Look through the data below for the string "markdown", and copy every line where it turns up.

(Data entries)
•••

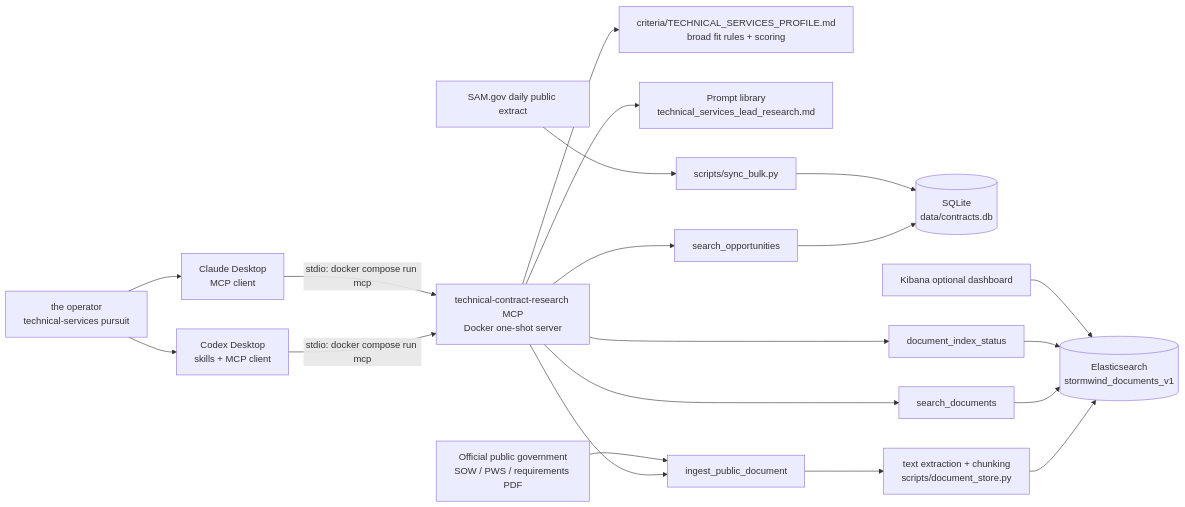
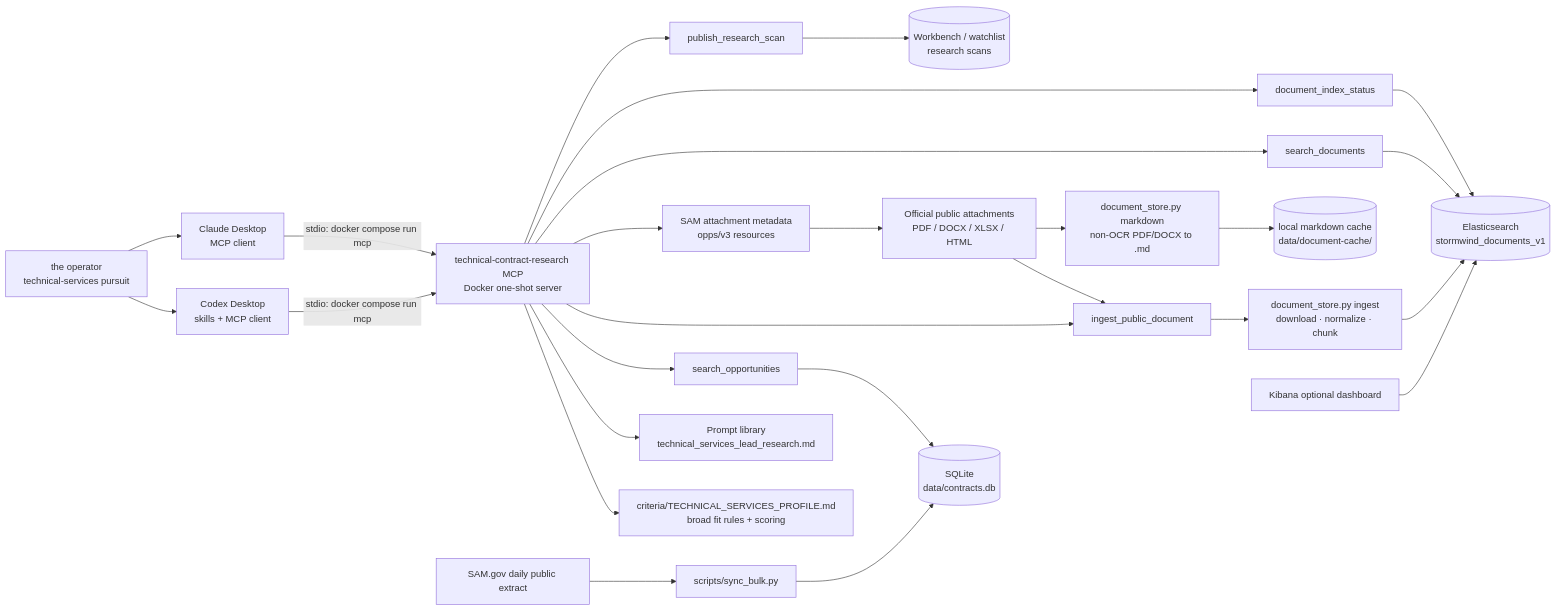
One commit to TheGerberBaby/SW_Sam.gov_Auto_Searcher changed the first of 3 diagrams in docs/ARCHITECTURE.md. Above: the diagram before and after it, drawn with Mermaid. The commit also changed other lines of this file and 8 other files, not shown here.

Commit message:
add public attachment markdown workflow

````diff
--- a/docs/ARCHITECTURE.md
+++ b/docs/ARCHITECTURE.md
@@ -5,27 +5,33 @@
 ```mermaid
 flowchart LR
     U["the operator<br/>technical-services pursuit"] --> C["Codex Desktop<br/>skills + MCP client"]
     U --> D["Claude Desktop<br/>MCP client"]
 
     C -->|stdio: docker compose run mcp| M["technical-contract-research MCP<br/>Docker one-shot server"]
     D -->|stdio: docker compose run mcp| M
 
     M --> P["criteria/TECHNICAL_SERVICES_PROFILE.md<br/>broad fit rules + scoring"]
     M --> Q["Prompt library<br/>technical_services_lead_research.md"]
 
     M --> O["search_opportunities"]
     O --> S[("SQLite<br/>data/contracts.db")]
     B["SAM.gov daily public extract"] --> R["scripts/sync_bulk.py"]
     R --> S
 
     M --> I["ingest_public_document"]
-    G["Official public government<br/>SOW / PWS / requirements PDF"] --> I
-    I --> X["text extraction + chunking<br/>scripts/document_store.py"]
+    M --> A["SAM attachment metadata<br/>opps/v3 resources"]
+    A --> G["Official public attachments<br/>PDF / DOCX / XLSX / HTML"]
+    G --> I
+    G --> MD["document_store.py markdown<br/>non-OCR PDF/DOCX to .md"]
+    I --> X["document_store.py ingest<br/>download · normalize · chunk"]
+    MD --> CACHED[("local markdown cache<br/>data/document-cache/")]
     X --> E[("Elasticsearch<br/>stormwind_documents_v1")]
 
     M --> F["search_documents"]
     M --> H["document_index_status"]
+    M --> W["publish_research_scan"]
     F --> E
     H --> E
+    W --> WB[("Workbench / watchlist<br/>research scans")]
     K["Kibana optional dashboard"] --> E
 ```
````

•••

◆ Expected answer
add public attachment markdown workflow
+    G --> MD["document_store.py markdown<br/>non-OCR PDF/DOCX to .md"]
+    MD --> CACHED[("local markdown cache<br/>data/document-cache/")]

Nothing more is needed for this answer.